● What this task involves
Reproduce each entry exactly as it reads. Leave the images out.

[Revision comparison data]
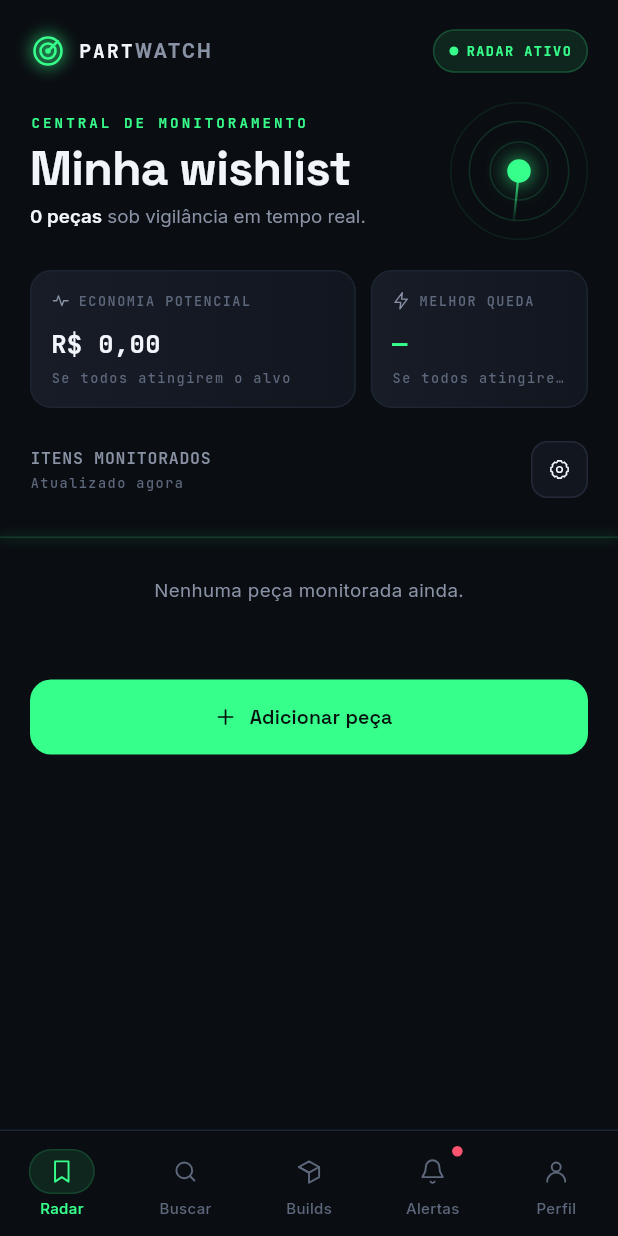
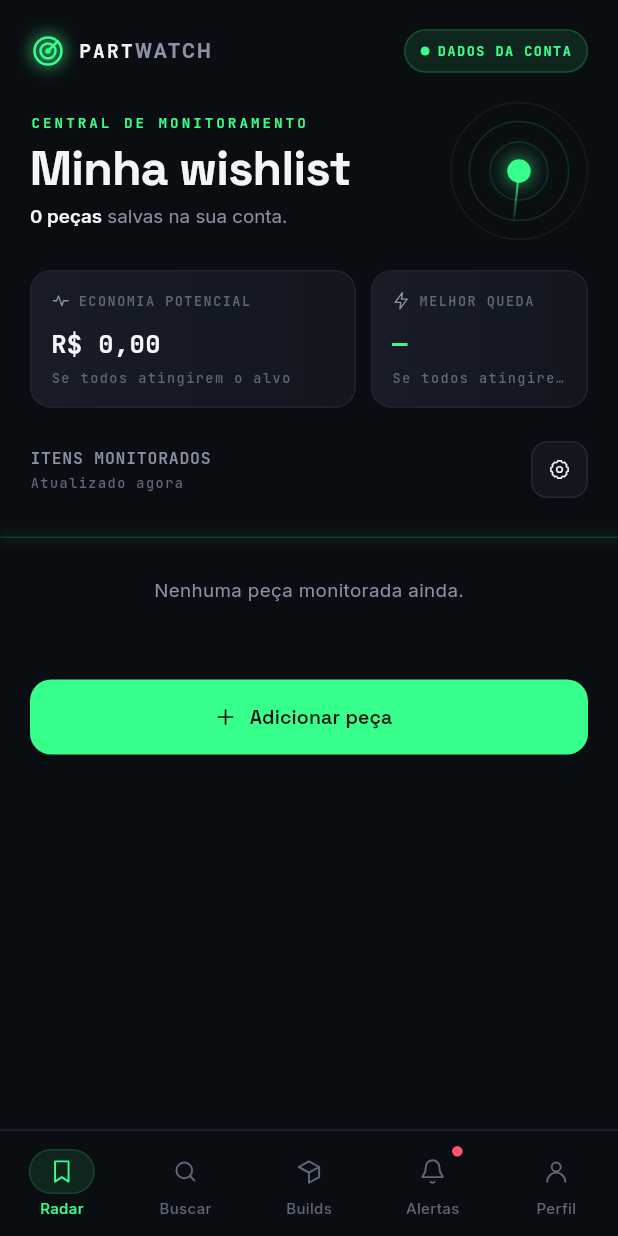
Before and after one commit to JoaoAlbernaz1/ddr5-radar, a Flutter app: the screen it shows once a user with an empty profile is signed in, on a phone screen of 412 x 824 dp. Run offline on Flutter 3.47's test engine with Material 3 defaults, Android fonts, the phone set to English and light mode, and no system bars; our stand-ins replace flutter_svg, google_fonts, shared_preferences, supabase_flutter; accounts and stored records are empty; network calls fail.

Commit message:
feat(wishlist): show backend errors, honest status and manual refresh

```diff
--- a/lib/screens/wishlist_screen.dart
+++ b/lib/screens/wishlist_screen.dart
@@ -24,6 +24,27 @@ class WishlistScreen extends StatelessWidget {
       return const Scaffold(body: Center(child: CircularProgressIndicator(color: AppColors.green)));
     }
 
+    if (repo.error != null) {
+      return Scaffold(
+        body: Center(
+          child: Padding(
+            padding: const EdgeInsets.all(24),
+            child: Column(
+              mainAxisSize: MainAxisSize.min,
+              children: [
+                Text(repo.error!, style: AppText.body, textAlign: TextAlign.center),
+                const SizedBox(height: 16),
+                TextButton(
+                  onPressed: () => repo.load(),
+                  child: const Text('Tentar novamente'),
+                ),
+              ],
+            ),
+          ),
+        ),
+      );
+    }
+
     final parts = repo.parts;
     final potentialSavings = parts.fold<double>(0, (sum, p) => sum + (p.currentPrice - p.targetPrice).clamp(0, double.infinity));
     final best = parts.isEmpty
@@ -32,7 +53,10 @@ class WishlistScreen extends StatelessWidget {
 
     return Scaffold(
       appBar: TopBar(
-        action: Container(
+        action: InkWell(
+          onTap: () => repo.load(),
+          borderRadius: BorderRadius.circular(100),
+          child: Container(
           padding: const EdgeInsets.symmetric(horizontal: 10, vertical: 7),
           decoration: BoxDecoration(
             color: AppColors.greenSoft,
@@ -44,8 +68,9 @@ class WishlistScreen extends StatelessWidget {
             children: [
               Container(width: 6, height: 6, decoration: const BoxDecoration(color: AppColors.green, shape: BoxShape.circle)),
               const SizedBox(width: 5),
-              Text('RADAR ATIVO', style: AppText.monoSmall.copyWith(color: AppColors.green, fontWeight: FontWeight.w700)),
+              Text('DADOS DA CONTA', style: AppText.monoSmall.copyWith(color: AppColors.green, fontWeight: FontWeight.w700)),
             ],
+          ),
           ),
         ),
       ),
@@ -68,7 +93,7 @@ class WishlistScreen extends StatelessWidget {
                         style: AppText.body,
                         children: [
                           TextSpan(text: '${parts.length} peças', style: AppText.body.copyWith(color: AppColors.text, fontWeight: FontWeight.w600)),
-                          const TextSpan(text: ' sob vigilância em tempo real.'),
+                          const TextSpan(text: ' salvas na sua conta.'),
                         ],
                       ),
                     ),
```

● Exercise solution
Before and after one commit to JoaoAlbernaz1/ddr5-radar, a Flutter app: the screen it shows once a user with an empty profile is signed in, on a phone screen of 412 x 824 dp. Run offline on Flutter 3.47's test engine with Material 3 defaults, Android fonts, the phone set to English and light mode, and no system bars; our stand-ins replace flutter_svg, google_fonts, shared_preferences, supabase_flutter; accounts and stored records are empty; network calls fail.

Commit message:
feat(wishlist): show backend errors, honest status and manual refresh

```diff
--- a/lib/screens/wishlist_screen.dart
+++ b/lib/screens/wishlist_screen.dart
@@ -24,6 +24,27 @@ class WishlistScreen extends StatelessWidget {
       return const Scaffold(body: Center(child: CircularProgressIndicator(color: AppColors.green)));
     }
 
+    if (repo.error != null) {
+      return Scaffold(
+        body: Center(
+          child: Padding(
+            padding: const EdgeInsets.all(24),
+            child: Column(
+              mainAxisSize: MainAxisSize.min,
+              children: [
+                Text(repo.error!, style: AppText.body, textAlign: TextAlign.center),
+                const SizedBox(height: 16),
+                TextButton(
+                  onPressed: () => repo.load(),
+                  child: const Text('Tentar novamente'),
+                ),
+              ],
+            ),
+          ),
+        ),
+      );
+    }
+
     final parts = repo.parts;
     final potentialSavings = parts.fold<double>(0, (sum, p) => sum + (p.currentPrice - p.targetPrice).clamp(0, double.infinity));
     final best = parts.isEmpty
@@ -32,7 +53,10 @@ class WishlistScreen extends StatelessWidget {
 
     return Scaffold(
       appBar: TopBar(
-        action: Container(
+        action: InkWell(
+          onTap: () => repo.load(),
+          borderRadius: BorderRadius.circular(100),
+          child: Container(
           padding: const EdgeInsets.symmetric(horizontal: 10, vertical: 7),
           decoration: BoxDecoration(
             color: AppColors.greenSoft,
@@ -44,8 +68,9 @@ class WishlistScreen extends StatelessWidget {
             children: [
               Container(width: 6, height: 6, decoration: const BoxDecoration(color: AppColors.green, shape: BoxShape.circle)),
               const SizedBox(width: 5),
-              Text('RADAR ATIVO', style: AppText.monoSmall.copyWith(color: AppColors.green, fontWeight: FontWeight.w700)),
+              Text('DADOS DA CONTA', style: AppText.monoSmall.copyWith(color: AppColors.green, fontWeight: FontWeight.w700)),
             ],
+          ),
           ),
         ),
       ),
@@ -68,7 +93,7 @@ class WishlistScreen extends StatelessWidget {
                         style: AppText.body,
                         children: [
                           TextSpan(text: '${parts.length} peças', style: AppText.body.copyWith(color: AppColors.text, fontWeight: FontWeight.w600)),
-                          const TextSpan(text: ' sob vigilância em tempo real.'),
+                          const TextSpan(text: ' salvas na sua conta.'),
                         ],
                       ),
                     ),
```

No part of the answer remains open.